You may recognize some faces here or there, but frankly no one is a well known actor other than Diesel save the aforementioned Sackoff and I’m wondering if her fan base is slimmer than I think. Everyone plays into their roles just fine, but the bad accents, exaggerated personalities, and Sackoff’s specific behavior is likely due to the director’s lead. It looks like community theater at times with each actor trying to be more over-the-top than the other – after all, these are all hardcore mercs, right? – but it doesn’t come off as real. I also hated the way women were portrayed. Not only is her character’s named Dahl, which is a pun Riddick can’t help but use a couple of times, but she is really the only female in the movie. One other throw away character appears to have been a sex slave as her only purpose and the nameless concubines from the beginning aren’t allowed to speak or wear clothes. Furthermore as the only female character the writers just couldn’t help blatantly making her a teenager’s fantasy – she’s a lesbian (but hints at possibly sleeping with the right guy), she’s constantly in low cut shirts, and of course decides to take a topless sink shower in which almost nothing happens aside from seeing her breasts. As a gamer who doesn’t really care all that much about political correctness I don’t really find these factors offensive (although I didn’t think Sackoff would accept a role like this), I just find her character so completely unbelievable that it deters from my ability to get into the film. Even the better developed characters like Riddick, which I must stress has had two full movies and more than four writers to assist in his background, are only fleshed out to show and tell us things about him anyone who’s seen the previous films already knows.
Needless to say I was disappointed in what I hoped would be a solid third addition to this eclectic franchise. It got back to basics with the Riddick character, it had Vin Diesel, and it was rated R, that’s really all I asked for. Unfortunately the dialogue and recycled plot spoiled it all. No joke, this film could be sued for copyright violation if it wasn’t stealing from the other two movies in its franchise. Thankfully the action that makes up at least half of the film swoops in to save the day and when the dust settles it’s almost a zero sum game. In short, if you always found Riddick movies to have bad plot/dialogue and are just in it to see Vin Diesel be a badass, then you will not be disappointed. If you instead found yourself focusing on the intricate way Pitch Black dealt with the juxtaposition of good and evil in human beings or Chronicles of Riddick questions if actions intended to protect instead lead to worse danger, then you’re going to struggle with Riddick.

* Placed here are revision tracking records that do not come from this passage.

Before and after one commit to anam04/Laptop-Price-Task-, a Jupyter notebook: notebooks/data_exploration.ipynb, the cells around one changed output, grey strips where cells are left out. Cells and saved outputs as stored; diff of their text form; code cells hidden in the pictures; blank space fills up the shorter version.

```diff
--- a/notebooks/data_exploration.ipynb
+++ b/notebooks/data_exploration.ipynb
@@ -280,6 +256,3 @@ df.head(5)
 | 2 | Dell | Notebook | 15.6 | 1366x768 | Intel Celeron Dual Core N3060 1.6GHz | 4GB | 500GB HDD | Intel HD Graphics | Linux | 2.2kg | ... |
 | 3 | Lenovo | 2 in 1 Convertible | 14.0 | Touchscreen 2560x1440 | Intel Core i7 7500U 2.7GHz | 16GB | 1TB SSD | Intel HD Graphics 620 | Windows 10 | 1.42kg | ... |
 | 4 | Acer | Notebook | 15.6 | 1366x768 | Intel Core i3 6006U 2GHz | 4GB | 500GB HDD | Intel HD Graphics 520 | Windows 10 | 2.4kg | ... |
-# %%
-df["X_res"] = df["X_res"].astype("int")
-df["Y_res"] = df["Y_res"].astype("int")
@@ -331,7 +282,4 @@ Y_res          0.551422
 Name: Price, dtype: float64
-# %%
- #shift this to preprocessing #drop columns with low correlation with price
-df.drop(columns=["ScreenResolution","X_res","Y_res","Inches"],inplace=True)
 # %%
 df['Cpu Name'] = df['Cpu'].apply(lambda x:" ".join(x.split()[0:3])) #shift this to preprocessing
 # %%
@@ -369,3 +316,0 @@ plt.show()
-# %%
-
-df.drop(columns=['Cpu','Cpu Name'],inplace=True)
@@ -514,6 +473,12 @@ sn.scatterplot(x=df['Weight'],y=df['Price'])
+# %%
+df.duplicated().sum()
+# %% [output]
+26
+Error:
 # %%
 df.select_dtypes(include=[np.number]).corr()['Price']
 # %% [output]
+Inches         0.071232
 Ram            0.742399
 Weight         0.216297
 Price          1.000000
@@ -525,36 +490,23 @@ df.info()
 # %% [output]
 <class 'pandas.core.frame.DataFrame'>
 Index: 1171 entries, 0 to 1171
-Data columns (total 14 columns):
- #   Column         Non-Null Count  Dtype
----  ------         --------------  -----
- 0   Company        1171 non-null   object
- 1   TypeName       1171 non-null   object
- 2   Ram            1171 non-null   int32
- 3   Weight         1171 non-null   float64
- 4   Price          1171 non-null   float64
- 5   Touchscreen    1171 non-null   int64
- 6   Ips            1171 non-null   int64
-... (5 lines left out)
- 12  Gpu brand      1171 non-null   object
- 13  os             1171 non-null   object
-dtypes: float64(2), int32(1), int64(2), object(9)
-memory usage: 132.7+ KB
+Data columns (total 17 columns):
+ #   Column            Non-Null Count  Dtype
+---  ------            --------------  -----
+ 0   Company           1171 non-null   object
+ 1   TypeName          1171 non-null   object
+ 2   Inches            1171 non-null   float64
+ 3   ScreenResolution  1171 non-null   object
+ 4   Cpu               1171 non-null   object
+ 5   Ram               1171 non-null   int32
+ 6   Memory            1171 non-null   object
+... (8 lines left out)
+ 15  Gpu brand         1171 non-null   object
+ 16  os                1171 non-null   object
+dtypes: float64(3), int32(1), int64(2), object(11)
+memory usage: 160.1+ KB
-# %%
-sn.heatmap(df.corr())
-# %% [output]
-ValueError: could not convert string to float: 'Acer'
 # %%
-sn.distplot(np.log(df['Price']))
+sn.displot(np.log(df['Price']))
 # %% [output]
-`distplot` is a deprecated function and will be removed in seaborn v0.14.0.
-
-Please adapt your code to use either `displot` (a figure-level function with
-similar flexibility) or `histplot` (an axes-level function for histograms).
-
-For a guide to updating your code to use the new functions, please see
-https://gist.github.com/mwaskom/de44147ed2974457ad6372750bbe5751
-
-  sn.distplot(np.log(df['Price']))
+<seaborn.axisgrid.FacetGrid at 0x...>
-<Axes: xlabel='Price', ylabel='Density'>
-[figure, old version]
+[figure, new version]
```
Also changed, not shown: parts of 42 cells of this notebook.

No substance, no subtlety, just blatant swears, violence, and boobs, which some studio head probably thought would be perfect for a movie like this.
Final Score: 2 out of 5